Fast forward to April 2016. While on a trip down to Miami with my two daughters, I became obsessed with the line: “I soar on wings of silver light.” (A potential new marketing slogan for American Airlines perhaps?) By the time we landed I had written the first four lines and thought they were so good they deserved an entire poem. During the next seven days I sat up nights trying to work it into a poem, mostly as an intellectual exercise. I would dutifully sketch it out on a piece of scrap paper until it started to take life. It was not something I could file away under “mental aberrations” or “what I did on my vacation.” For me it was serious and I couldn’t put it down until I had finished it.

This time I published it on my Facebook page and was surprised when it caught the attention of a famous Danish writer, who quipped, “Hey, you wrote that? Great!” Over the next two years I wrote many more poems. Usually I would find a nice photo on Facebook, like a bird or a flower, and I would think of a first line. Then I would spend the next several days working out the meters and rhymes and the general theme, until I created a poem that conveyed a complete thought or idea. The interesting thing is, the more I wrote poetry, the better I got at it. I also got a lot faster. Whereas it used to take me weeks to write a complete poem, after a couple of years I could write one in an hour or two, even on complex subjects. I also learned a lot of valuable lessons along the way. Here are five:

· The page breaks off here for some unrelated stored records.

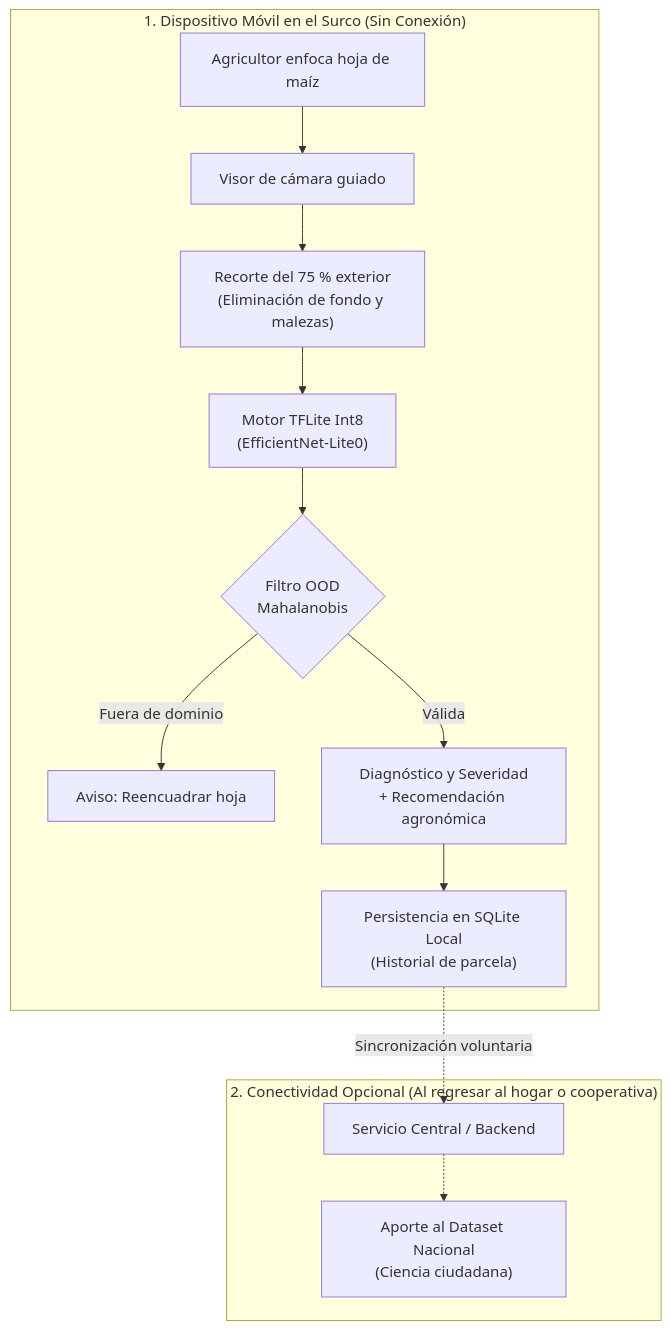
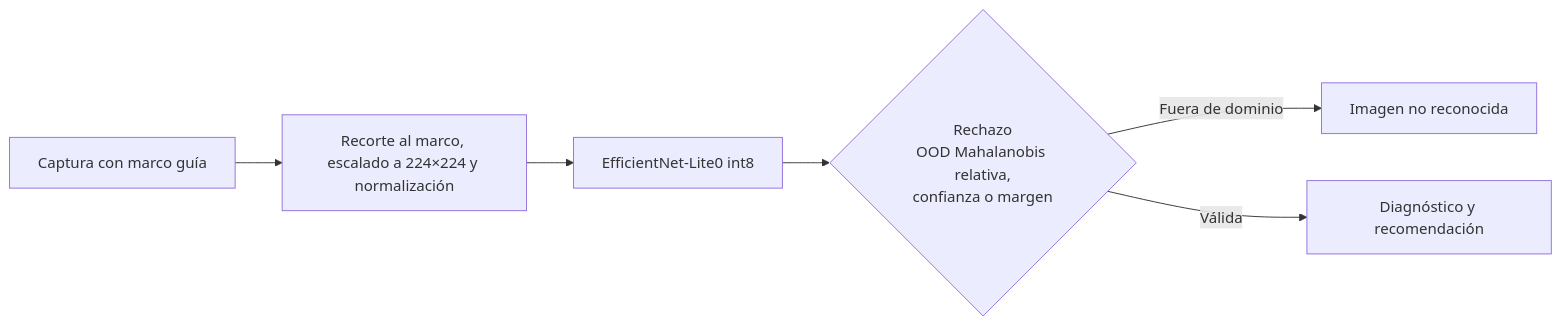
The diagram in docs/es/guia/index.md (daiv05/maize-doctor-classifier), drawn with Mermaid before and after one commit. The commit also changed other lines of this file and 359 other files, not shown here.

````diff
--- a/docs/es/guia/index.md
+++ b/docs/es/guia/index.md
@@ -157,17 +15,8 @@
 ```mermaid
-flowchart TD
-    subgraph Campo["1. Dispositivo Móvil en el Surco (Sin Conexión)"]
-        A["Agricultor enfoca hoja de maíz"] --> B["Visor de cámara guiado"]
-        B --> C["Recorte del 75 % exterior<br>(Eliminación de fondo y malezas)"]
-        C --> D["Motor TFLite Int8<br>(EfficientNet-Lite0)"]
-        D --> E{"Filtro OOD<br>Mahalanobis"}
-        E -- "Fuera de dominio" --> F["Aviso: Reencuadrar hoja"]
-        E -- "Válida" --> G["Diagnóstico y Severidad<br>+ Recomendación agronómica"]
-        G --> H["Persistencia en SQLite Local<br>(Historial de parcela)"]
-    end
-
-    subgraph Nube["2. Conectividad Opcional (Al regresar al hogar o cooperativa)"]
-        H -. "Sincronización voluntaria" .-> I["Servicio Central / Backend"]
-        I -.-> J["Aporte al Dataset Nacional<br>(Ciencia ciudadana)"]
-    end
+flowchart LR
+    A["Captura con marco guía"] --> B["Recorte al marco, escalado a 224×224 y normalización"]
+    B --> C["EfficientNet-Lite0 int8"]
+    C --> D{"Rechazo<br>OOD Mahalanobis relativa,<br>confianza o margen"}
+    D -- "Fuera de dominio" --> E["Imagen no reconocida"]
+    D -- "Válida" --> F["Diagnóstico y recomendación"]
 ```
````
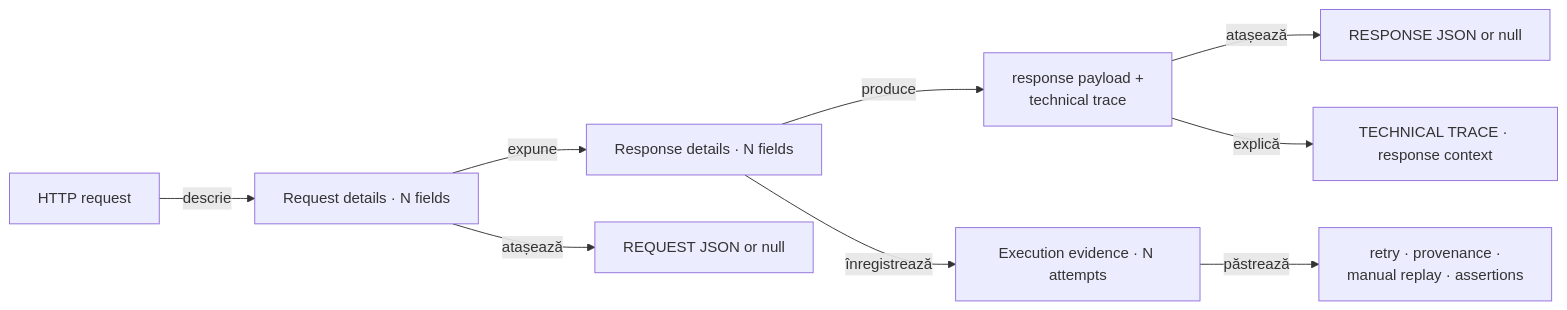
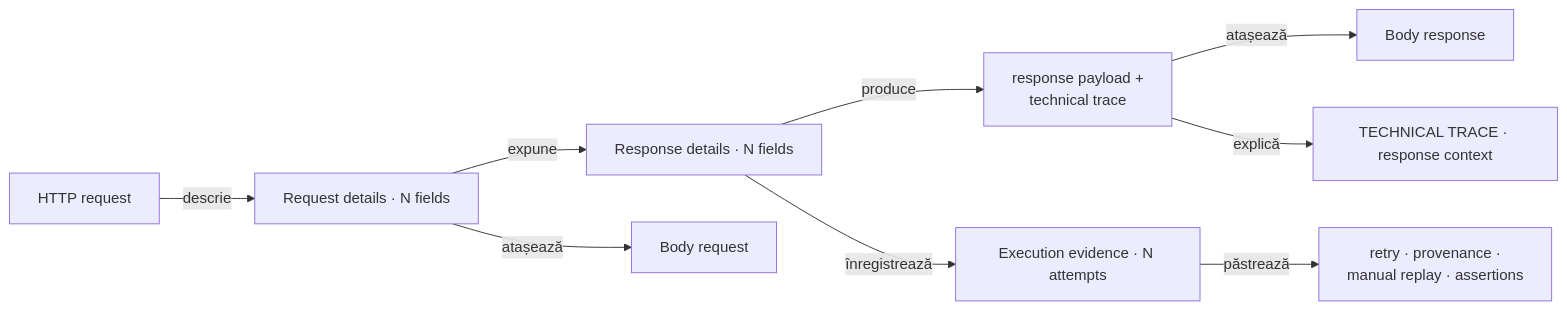
The fourth of 10 diagrams in docs/ATF_Reporting_Contract.md (crististefanita/demo2), drawn with Mermaid before and after one commit. The commit also changed other lines of this file and 110 other files, not shown here.

````diff
--- a/docs/ATF_Reporting_Contract.md
+++ b/docs/ATF_Reporting_Contract.md
@@ -334,11 +338,11 @@
 ```mermaid
 flowchart LR
     Request[HTTP request] -->|descrie| RequestDetails[Request details · N fields]
     RequestDetails -->|expune| ResponseDetails[Response details · N fields]
-    RequestDetails -->|atașează| RequestBody[REQUEST JSON or null]
+    RequestDetails -->|atașează| RequestBody["Body request"]
     ResponseDetails -->|produce| ResponseEvidence[response payload +<br/>technical trace]
     ResponseDetails -->|înregistrează| Execution[Execution evidence · N attempts]
-    ResponseEvidence -->|atașează| ResponseBody[RESPONSE JSON or null]
+    ResponseEvidence -->|atașează| ResponseBody["Body response"]
     ResponseEvidence -->|explică| Trace[TECHNICAL TRACE · response context]
     Execution -->|păstrează| ExecutionContext[retry · provenance ·<br/>manual replay · assertions]
 ```
````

1) People still love poetry.

Though we live in the digital age, there is still a thriving market for poetry. People still love poetry. This is something that stunned me as it shows we all connect on a deeper level than we realize through our shared humanity and our shared feelings of love, longing, wonder, hurt, pain, angst, and joy. When you strip away all the layers we surround ourselves with, we are all still human. We are not cyborgs as the robotics industry would have us believe, with interchangeable parts. We have souls and psyches, and these intangible aspects of our humanity need proper feeding too. Poetry does that.

2) The poems of the past are still relevant today.

“If” by Kipling is the eternal parent’s guide to living a decent, honorable life. “Invictus” by William Ernest Henley reminds us that no matter what challenges or painful situations we face, our spirit can rise to meet them.  And “Ozymandias” by Percy Bysshe Shelley reminds us that in our era of creeping Totalitarianism, dictators have come and gone through the ages and the only thing that remains are eternal truths, which will still be here long after the dictators are buried in the sands of time.

3) Poems can teach a moral lesson.

A good poem can teach a moral lesson more effectively than a book or a lecture. A poem that touches you on a gut level can have a greater impact than even a great speech. It reaches a part of our brain that affects us on a spiritual level. Think of “Blowin’ in the Wind” by Bob Dylan, a protest song about peace, war, and freedom. Or “Sunday Bloody Sunday” by U2 about the effects of government oppression, or “You’ve Got a Friend,” by Carole King, about the qualities that make a true friend. The concepts could not be better explained than through these powerful verses.

4) If you want to write poetry, don’t force it.

The best way to write poetry is to read a book on any subject that you want to write about. Or look at a picture that conveys a feeling you would like to express. Let the information sink in for several days, then come up with a concept or an opening line that introduces the idea you wish to convey. Next, work out the meter and rhyme that will work for the subject matter. For every problem there is always a solution.

5) Poetry is not going away anytime soon.

Humans are almost hard-wired to love verse. It is built into our DNA and is not going away anytime soon. The success of “Hamilton: the Musical” proves that. The fact that in this day and age theaters can fill up with an eager public raring to see a play about a Founding Father told entirely in verse speaks volumes about the public’s fascination with poetry and story-telling. It taps into our shared human conscience. It connects us to something much bigger than ourselves.